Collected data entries
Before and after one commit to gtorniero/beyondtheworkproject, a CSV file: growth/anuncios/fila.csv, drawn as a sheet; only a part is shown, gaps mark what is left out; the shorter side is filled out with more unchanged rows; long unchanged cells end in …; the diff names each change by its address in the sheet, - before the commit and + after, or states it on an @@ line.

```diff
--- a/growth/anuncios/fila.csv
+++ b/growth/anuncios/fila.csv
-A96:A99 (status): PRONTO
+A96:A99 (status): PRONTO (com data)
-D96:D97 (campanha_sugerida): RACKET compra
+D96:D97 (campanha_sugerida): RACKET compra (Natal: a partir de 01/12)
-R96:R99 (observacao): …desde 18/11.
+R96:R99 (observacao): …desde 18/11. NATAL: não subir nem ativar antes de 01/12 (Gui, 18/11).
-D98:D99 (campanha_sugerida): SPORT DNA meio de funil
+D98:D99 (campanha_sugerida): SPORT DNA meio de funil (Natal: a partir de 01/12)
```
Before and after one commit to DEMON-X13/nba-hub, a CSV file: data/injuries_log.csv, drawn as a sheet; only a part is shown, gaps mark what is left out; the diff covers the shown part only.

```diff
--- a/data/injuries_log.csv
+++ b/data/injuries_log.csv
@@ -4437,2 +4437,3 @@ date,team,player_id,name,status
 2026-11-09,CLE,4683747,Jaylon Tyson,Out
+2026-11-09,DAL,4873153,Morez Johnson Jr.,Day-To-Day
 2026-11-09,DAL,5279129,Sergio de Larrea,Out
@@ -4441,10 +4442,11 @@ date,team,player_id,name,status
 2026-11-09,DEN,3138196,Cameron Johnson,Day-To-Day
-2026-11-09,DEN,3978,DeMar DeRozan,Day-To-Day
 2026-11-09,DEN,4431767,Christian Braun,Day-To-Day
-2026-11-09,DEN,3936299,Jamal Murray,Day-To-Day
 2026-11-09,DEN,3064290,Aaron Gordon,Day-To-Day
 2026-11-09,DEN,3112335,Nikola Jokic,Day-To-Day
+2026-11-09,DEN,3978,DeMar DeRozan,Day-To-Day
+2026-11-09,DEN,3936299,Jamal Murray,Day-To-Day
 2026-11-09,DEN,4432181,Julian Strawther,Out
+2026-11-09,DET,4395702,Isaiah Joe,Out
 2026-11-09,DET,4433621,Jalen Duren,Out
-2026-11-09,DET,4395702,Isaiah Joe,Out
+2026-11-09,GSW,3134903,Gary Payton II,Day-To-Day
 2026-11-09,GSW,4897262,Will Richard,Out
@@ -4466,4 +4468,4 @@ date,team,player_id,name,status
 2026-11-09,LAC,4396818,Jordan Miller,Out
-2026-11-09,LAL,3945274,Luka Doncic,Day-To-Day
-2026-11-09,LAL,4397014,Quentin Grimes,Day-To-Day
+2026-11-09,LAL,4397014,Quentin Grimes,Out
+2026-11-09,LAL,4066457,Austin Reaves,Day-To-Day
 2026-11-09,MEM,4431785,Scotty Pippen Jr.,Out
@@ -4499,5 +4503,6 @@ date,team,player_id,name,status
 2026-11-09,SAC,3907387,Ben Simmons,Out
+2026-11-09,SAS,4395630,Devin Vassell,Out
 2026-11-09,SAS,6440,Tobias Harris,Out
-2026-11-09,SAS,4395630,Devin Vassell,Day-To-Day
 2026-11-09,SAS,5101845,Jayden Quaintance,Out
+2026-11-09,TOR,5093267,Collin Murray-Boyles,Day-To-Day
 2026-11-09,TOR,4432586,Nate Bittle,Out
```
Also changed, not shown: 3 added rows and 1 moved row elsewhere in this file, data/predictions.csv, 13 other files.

- WORK REQUIRED -
Report every line above that has the string "status" in it.

- REPLY TO THE TASK -
-A96:A99 (status): PRONTO
+A96:A99 (status): PRONTO (com data)
@@ -4437,2 +4437,3 @@ date,team,player_id,name,status
@@ -4441,10 +4442,11 @@ date,team,player_id,name,status
@@ -4466,4 +4468,4 @@ date,team,player_id,name,status
@@ -4499,5 +4503,6 @@ date,team,player_id,name,status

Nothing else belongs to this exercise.